- Improved quality and consistency
- Decreased lead times
- Reduced waste and lower scrap levels
- Reduced work-in-progress stock or components and, therefore, less floor space required for inventory
- Less cash tied up in parts inventory holdings
How to Manage SMED in Your Manufacturing Plant
Observe the Process and Separate Internal and External Activities
Watch the entire process closely. Look at every step involved in the process, no matter how small, and write it down, categorizing each step as either internal or external.
Internal activities are only completed when the equipment, machine, or process is stopped, such as removing safety guards or sharpening a blade.
External activities are completed while the equipment is running. These activities can include checking documentation for the next batch, finding the new die, or putting the old die back on the shelf.
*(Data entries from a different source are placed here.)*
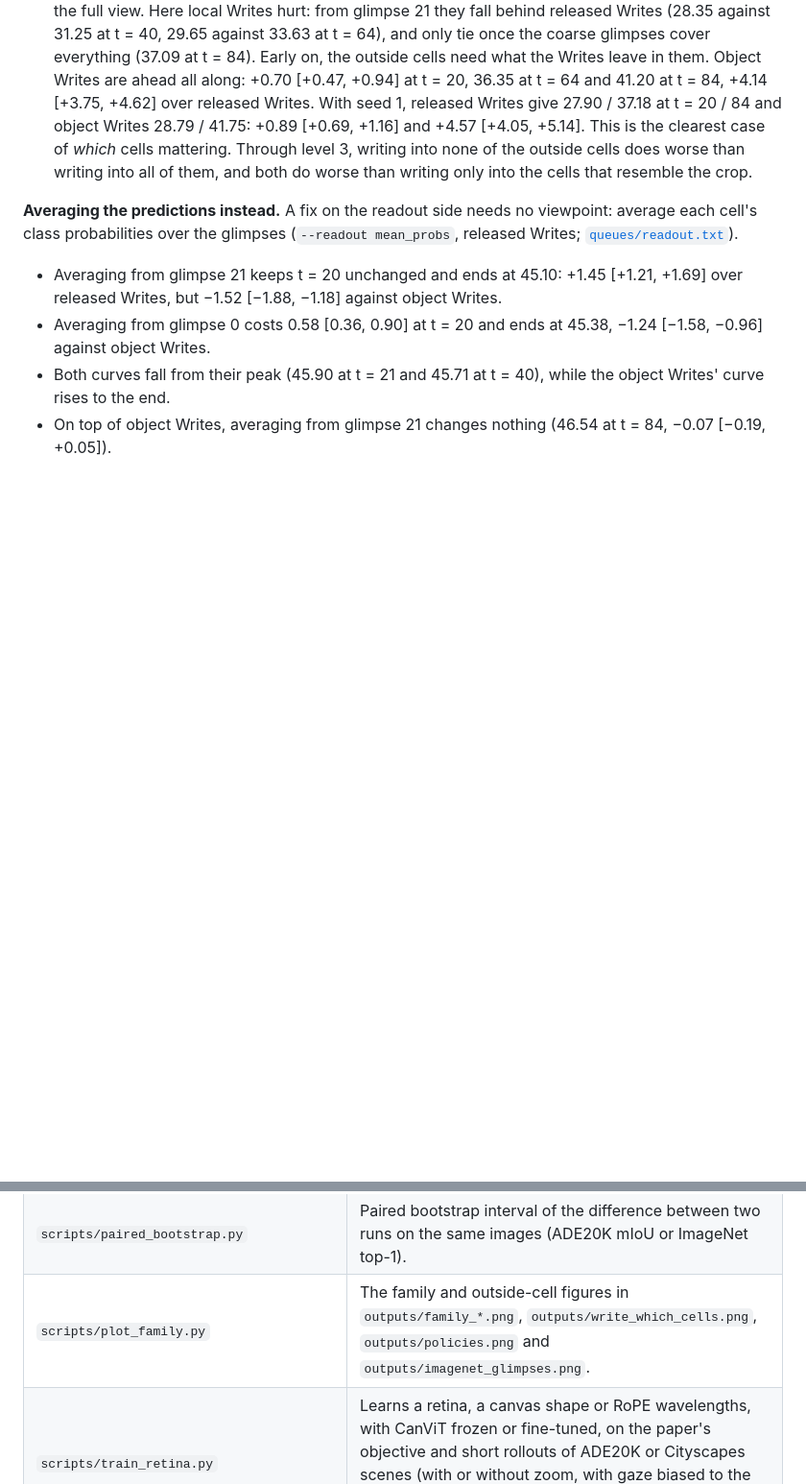
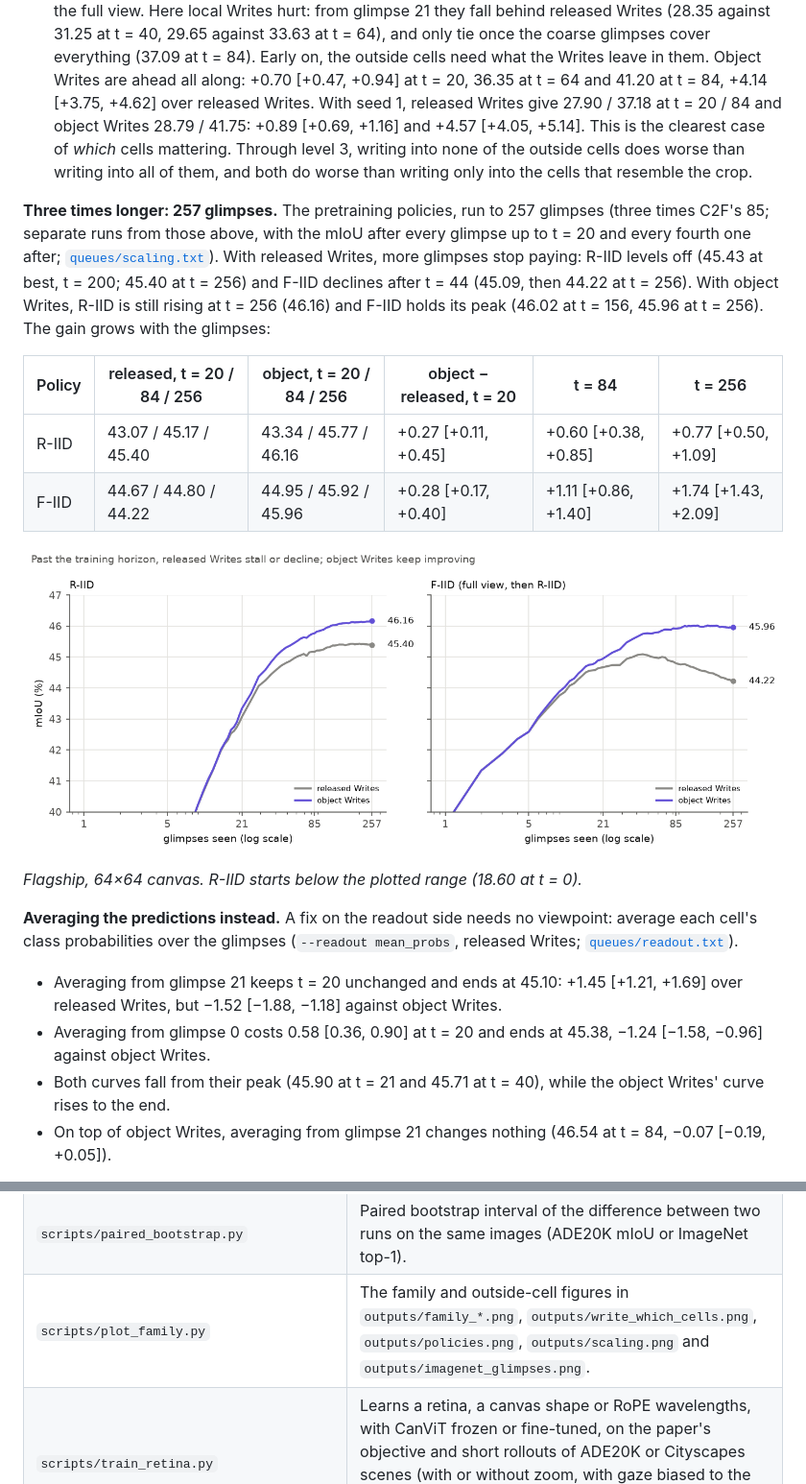
Before and after one commit to tnadiedjoa/CanVIT-experiments, a Markdown page: README.md, 2 parts joined by grey strips. Shown at 96% size. GitHub-like rendering; pictures changed too: outputs/scaling.png (added); blank space fills up the shorter version.

```diff
--- a/README.md
+++ b/README.md
@@ -1140,6 +1140,22 @@ with local Writes from glimpse 21 and object Writes at 0.9 from glimpse 5, then
   of *which* cells mattering. Through level 3, writing into none of the outside cells does worse than writing into
   all of them, and both do worse than writing only into the cells that resemble the crop.
 
+**Three times longer: 257 glimpses.** The pretraining policies, run to 257 glimpses (three times C2F's 85; separate
+runs from those above, with the mIoU after every glimpse up to t = 20 and every fourth one after;
+[`queues/scaling.txt`](queues/scaling.txt)). With released Writes, more glimpses stop paying: R-IID levels off
+(45.43 at best, t = 200; 45.40 at t = 256) and F-IID declines after t = 44 (45.09, then 44.22 at t = 256). With
+object Writes, R-IID is still rising at t = 256 (46.16) and F-IID holds its peak (46.02 at t = 156, 45.96 at
+t = 256). The gain grows with the glimpses:
+
+| Policy | released, t = 20 / 84 / 256 | object, t = 20 / 84 / 256 | object − released, t = 20 | t = 84 | t = 256 |
+|---|---|---|---|---|---|
+| R-IID | 43.07 / 45.17 / 45.40 | 43.34 / 45.77 / 46.16 | +0.27 [+0.11, +0.45] | +0.60 [+0.38, +0.85] | +0.77 [+0.50, +1.09] |
+| F-IID | 44.67 / 44.80 / 44.22 | 44.95 / 45.92 / 45.96 | +0.28 [+0.17, +0.40] | +1.11 [+0.86, +1.40] | +1.74 [+1.43, +2.09] |
+
+![257 glimpses of R-IID and F-IID](outputs/scaling.png)
+
+*Flagship, 64×64 canvas. R-IID starts below the plotted range (18.60 at t = 0).*
+
 **Averaging the predictions instead.** A fix on the readout side needs no viewpoint: average each cell's class
 probabilities over the glimpses (`--readout mean_probs`, released Writes; [`queues/readout.txt`](queues/readout.txt)).
 
@@ -1234,7 +1250,7 @@ subdirectory per class) wherever `IMAGENET_VAL` points; the queue runners and sc
 | `scripts/bio_rollouts.py`, `scripts/bio_reconstruction.py` | ADE20K mIoU and the paper's reconstruction metric after every glimpse with those mechanisms, or with a training of `train_retina.py`, for any released pretraining (`--model`); object Writes with a fixed reach or kept to regions connected to the crop, and their controls (random cells in their share, the ground-truth oracle and its halves, grouping by the probe), sink-gated Writes, rollouts past C2F, the probe's probabilities averaged over the glimpses (`--readout mean_probs`); per-image counts for paired bootstraps. |
 | `scripts/imagenet_rollouts.py` | ImageNet-1k top-1 after every glimpse from the released fine-tuned classifier's recurrent CLS, with released, local or object Writes, and with its evidence accumulated over the glimpses. |
 | `scripts/paired_bootstrap.py` | Paired bootstrap interval of the difference between two runs on the same images (ADE20K mIoU or ImageNet top-1). |
-| `scripts/plot_family.py` | The family and outside-cell figures in `outputs/family_*.png`, `outputs/write_which_cells.png`, `outputs/policies.png` and `outputs/imagenet_glimpses.png`. |
+| `scripts/plot_family.py` | The family and outside-cell figures in `outputs/family_*.png`, `outputs/write_which_cells.png`, `outputs/policies.png`, `outputs/scaling.png` and `outputs/imagenet_glimpses.png`. |
 | `scripts/train_retina.py` | Learns a retina, a canvas shape or RoPE wavelengths, with CanViT frozen or fine-tuned, on the paper's objective and short rollouts of ADE20K or Cityscapes scenes (with or without zoom, with gaze biased to the center, optionally with microsaccade rollouts); or saves the gradient on the canvas cells at the starting grid. |
 | `scripts/growing_canvas.py` | ADE20K mIoU of a 32×32 canvas that recruits 64×64-density cells in the crops of the first level-2 glimpses. |
 | `scripts/plot_bio.py` | The primate-vision figures in `outputs/bio_*.png`. |
```
Also changed, not shown: 6 other files.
Convert Internal Activities to External
The more you can set up your process ahead of time, the less downtime for the machine. Therefore, try to bring as many activities as possible into the external stage, keeping the machine up and running.
Activities such as pre-heating dies, putting the new tool on a jig ready to shift straight into position in the machine, or getting a trolley or shifting equipment ready to go will all help streamline the process.
Simplify and Improve Internal Elements
Use guides, jigs, and engineering adjustments to improve the internal steps of the process. For example, swap out bolts for wing nuts that can be removed without tools. Or, modify base plate heights for different dies so they are uniform and don’t need additional positioning adjustment.
Consider every part of the process and look for better, more efficient ways to get the same result.
Simplify and Improve External Elements
Once you’ve streamlined the internal elements, shift focus to the external steps of the process. These steps are carried out while waiting for the run or batch to finish.
For example, altering the height of a trolley so you can more easily move the new die onto the machine eliminates the need to lift equipment. Placing visual guides such as floor tape or markers will help workers park the trolley in exactly the right position for a fast changeover.
Consider all the tools, paperwork, lifting and shifting equipment, and manual inputs required for the end-to-end process and assess where you can gain efficiencies.
Additionally, aim to balance the time taken between internal and external activities. A process heavily weighted in one direction creates unnecessary waste, so develop internal and external processes that take approximately the same amount of time.
Document and Refine the Process Using a CMMS
Maybe a paper notepad will technically do the job. However, using a digital CMMS tool like MaintainX will make it easy to share the new process with your team–a crucial part of SMED.
Implementing these new standard operating procedures via a CMMS is critical to making the process easily accessible for your entire team.
And, of course, continuous improvement is at the heart of all Lean approaches. The process should be continuously repeated and refined so that you can achieve even greater efficiency.
Ready to move your new standardized and efficient processes online? Try MaintainX for free.